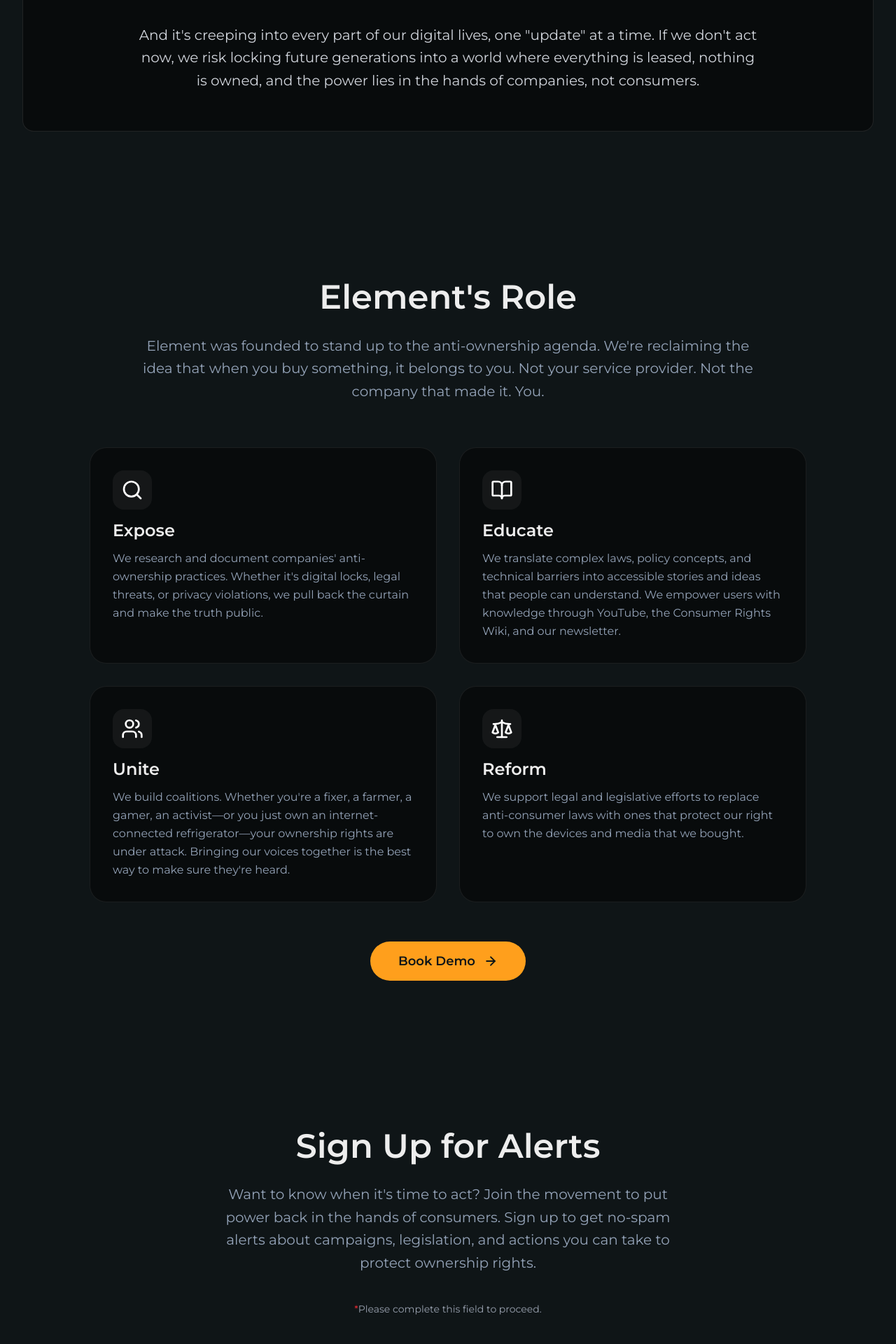
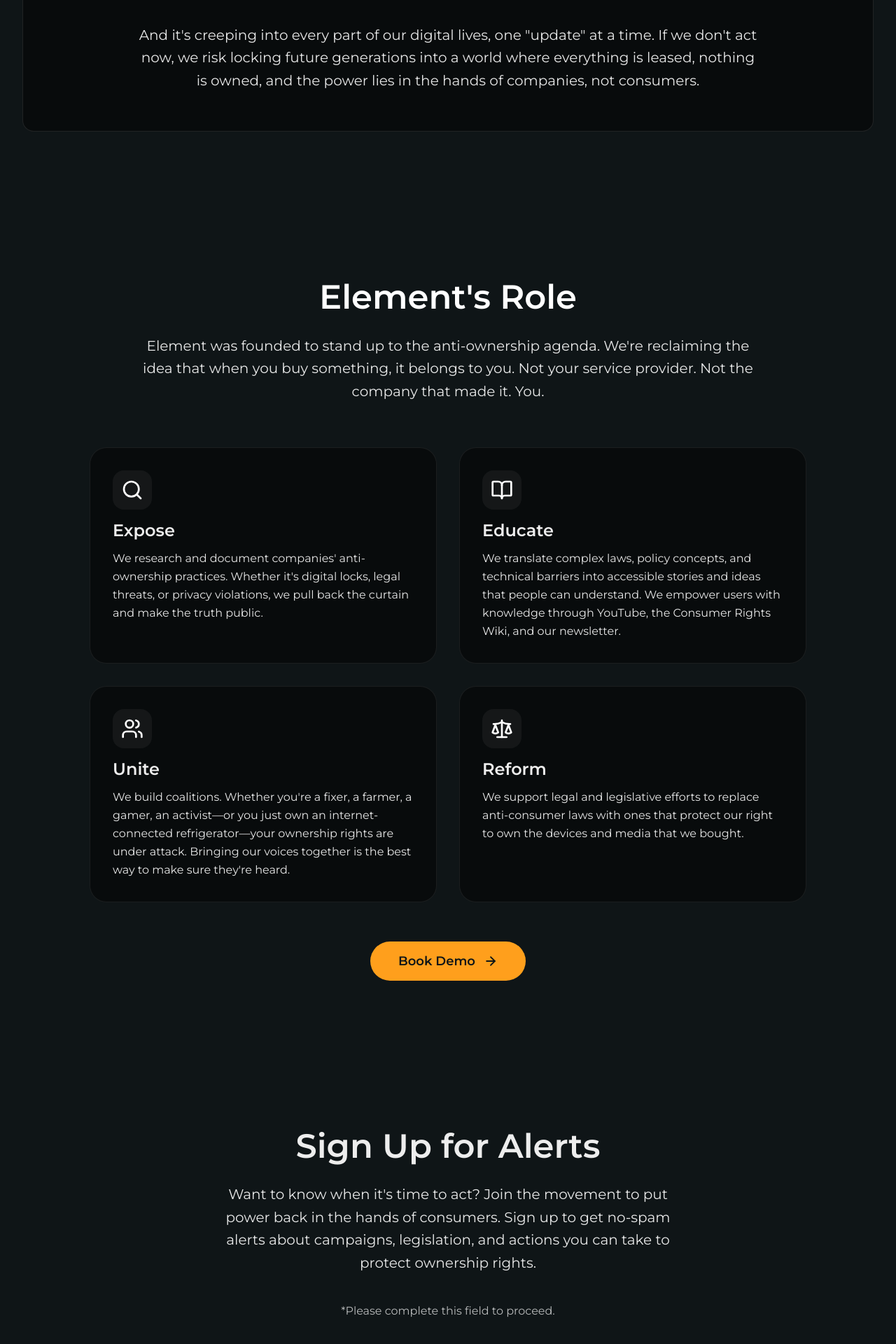
Before and after one commit to wizardofmountains/landingpage, a Next.js app: page / in a window 1280 px wide. Shown: the part 1698-3618 px from the top of the page at 70% size. Built offline with nearby package versions, Linux system fonts and the light colour scheme.

Commit message:
Update text colors across multiple sections to improve visibility in dark mode; change muted foreground color to white for better contrast in MissionSection, NewsletterSection, and ProblemSection.

```diff
--- a/app/globals.css
+++ b/app/globals.css
@@ -18,7 +18,7 @@
 
   /* Additional colors - Using dark mode colors */
   --muted: #1e293b;
-  --muted-foreground: #94a3b8;
+  --muted-foreground: #ffffff;
   --border: #334155;
   --input: #334155;
   --ring: #2ec4b6;
--- a/components/sections/MissionSection.tsx
+++ b/components/sections/MissionSection.tsx
@@ -42,12 +42,12 @@
     >
       <Container maxWidth="xl">
         <div className="max-w-4xl mx-auto mb-16 text-center">
-          <h2 className="text-3xl md:text-4xl lg:text-5xl font-bold mb-6">
+          <h2 className="text-white text-3xl md:text-4xl lg:text-5xl font-bold mb-6">
             {title}
           </h2>
 
           {intro && (
-            <p className="text-lg md:text-xl text-muted-foreground leading-relaxed">
+            <p className="text-white opacity-90 text-lg md:text-xl leading-relaxed">
               {intro}
             </p>
           )}
@@ -83,7 +83,7 @@
                 </h3>
 
                 {/* Description */}
-                <p className="text-base text-muted-foreground leading-relaxed">
+                <p className="text-white opacity-90 text-base leading-relaxed">
                   {pillar.description}
                 </p>
               </div>
--- a/components/sections/NewsletterSection.tsx
+++ b/components/sections/NewsletterSection.tsx
@@ -45,7 +45,7 @@
           )}
 
           {description && (
-            <p className="text-lg md:text-xl text-muted-foreground mb-10 leading-relaxed">
+            <p className="text-white opacity-90 text-lg md:text-xl mb-10 leading-relaxed">
               {description}
             </p>
           )}
@@ -57,8 +57,8 @@
               <div className={`klaviyo-form-${klaviyoFormId}`}></div>
 
               {/* Required field notice */}
-              <p className="mt-4 text-sm text-gray-400">
-                <span className="text-red-500">*</span>Please complete this field to proceed.
+              <p className="mt-2 text-md text-white opacity-70">
+                <span className="text-white">*</span>Please complete this field to proceed.
               </p>
             </>
           )}
--- a/components/sections/ProblemSection.tsx
+++ b/components/sections/ProblemSection.tsx
@@ -27,7 +27,7 @@
           </h2>
 
           {intro && (
-            <p className="text-lg md:text-xl mb-12 text-center opacity-90 max-w-3xl mx-auto">
+            <p className="text-white opacity-90 text-lg md:text-xl mb-12 text-center max-w-3xl mx-auto">
               {intro}
             </p>
           )}
@@ -42,7 +42,7 @@
                   index % 2 === 0 ? "hover:border-[#FF9F1C]/80" : "hover:border-[#2EC4B6]/80"
                 )}
               >
-                <p className="text-base md:text-lg leading-relaxed">
+                <p className="text-white opacity-90 text-base md:text-lg leading-relaxed">
                   {example.text}
                 </p>
               </div>
@@ -59,7 +59,7 @@
                 <br />
                 <span className="text-white">It&apos;s control.</span>
               </h3>
-              <p className="text-base md:text-lg lg:text-xl leading-relaxed text-gray-300 max-w-4xl mx-auto">
+              <p className="text-white opacity-90 text-base md:text-lg lg:text-xl leading-relaxed max-w-4xl mx-auto">
                 And it&apos;s creeping into every part of our digital lives, one &quot;update&quot; at a time. If we don&apos;t act now, we risk locking future generations into a world where everything is leased, nothing is owned, and the power lies in the hands of companies, not consumers.
               </p>
             </div>
```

Your assignment:
Please repeat every record above exactly, but leave out the pictures.

Solution to this task:
Before and after one commit to wizardofmountains/landingpage, a Next.js app: page / in a window 1280 px wide. Shown: the part 1698-3618 px from the top of the page at 70% size. Built offline with nearby package versions, Linux system fonts and the light colour scheme.

Commit message:
Update text colors across multiple sections to improve visibility in dark mode; change muted foreground color to white for better contrast in MissionSection, NewsletterSection, and ProblemSection.

```diff
--- a/app/globals.css
+++ b/app/globals.css
@@ -18,7 +18,7 @@
 
   /* Additional colors - Using dark mode colors */
   --muted: #1e293b;
-  --muted-foreground: #94a3b8;
+  --muted-foreground: #ffffff;
   --border: #334155;
   --input: #334155;
   --ring: #2ec4b6;
--- a/components/sections/MissionSection.tsx
+++ b/components/sections/MissionSection.tsx
@@ -42,12 +42,12 @@
     >
       <Container maxWidth="xl">
         <div className="max-w-4xl mx-auto mb-16 text-center">
-          <h2 className="text-3xl md:text-4xl lg:text-5xl font-bold mb-6">
+          <h2 className="text-white text-3xl md:text-4xl lg:text-5xl font-bold mb-6">
             {title}
           </h2>
 
           {intro && (
-            <p className="text-lg md:text-xl text-muted-foreground leading-relaxed">
+            <p className="text-white opacity-90 text-lg md:text-xl leading-relaxed">
               {intro}
             </p>
           )}
@@ -83,7 +83,7 @@
                 </h3>
 
                 {/* Description */}
-                <p className="text-base text-muted-foreground leading-relaxed">
+                <p className="text-white opacity-90 text-base leading-relaxed">
                   {pillar.description}
                 </p>
               </div>
--- a/components/sections/NewsletterSection.tsx
+++ b/components/sections/NewsletterSection.tsx
@@ -45,7 +45,7 @@
           )}
 
           {description && (
-            <p className="text-lg md:text-xl text-muted-foreground mb-10 leading-relaxed">
+            <p className="text-white opacity-90 text-lg md:text-xl mb-10 leading-relaxed">
               {description}
             </p>
           )}
@@ -57,8 +57,8 @@
               <div className={`klaviyo-form-${klaviyoFormId}`}></div>
 
               {/* Required field notice */}
-              <p className="mt-4 text-sm text-gray-400">
-                <span className="text-red-500">*</span>Please complete this field to proceed.
+              <p className="mt-2 text-md text-white opacity-70">
+                <span className="text-white">*</span>Please complete this field to proceed.
               </p>
             </>
           )}
--- a/components/sections/ProblemSection.tsx
+++ b/components/sections/ProblemSection.tsx
@@ -27,7 +27,7 @@
           </h2>
 
           {intro && (
-            <p className="text-lg md:text-xl mb-12 text-center opacity-90 max-w-3xl mx-auto">
+            <p className="text-white opacity-90 text-lg md:text-xl mb-12 text-center max-w-3xl mx-auto">
               {intro}
             </p>
           )}
@@ -42,7 +42,7 @@
                   index % 2 === 0 ? "hover:border-[#FF9F1C]/80" : "hover:border-[#2EC4B6]/80"
                 )}
               >
-                <p className="text-base md:text-lg leading-relaxed">
+                <p className="text-white opacity-90 text-base md:text-lg leading-relaxed">
                   {example.text}
                 </p>
               </div>
@@ -59,7 +59,7 @@
                 <br />
                 <span className="text-white">It&apos;s control.</span>
               </h3>
-              <p className="text-base md:text-lg lg:text-xl leading-relaxed text-gray-300 max-w-4xl mx-auto">
+              <p className="text-white opacity-90 text-base md:text-lg lg:text-xl leading-relaxed max-w-4xl mx-auto">
                 And it&apos;s creeping into every part of our digital lives, one &quot;update&quot; at a time. If we don&apos;t act now, we risk locking future generations into a world where everything is leased, nothing is owned, and the power lies in the hands of companies, not consumers.
               </p>
             </div>
```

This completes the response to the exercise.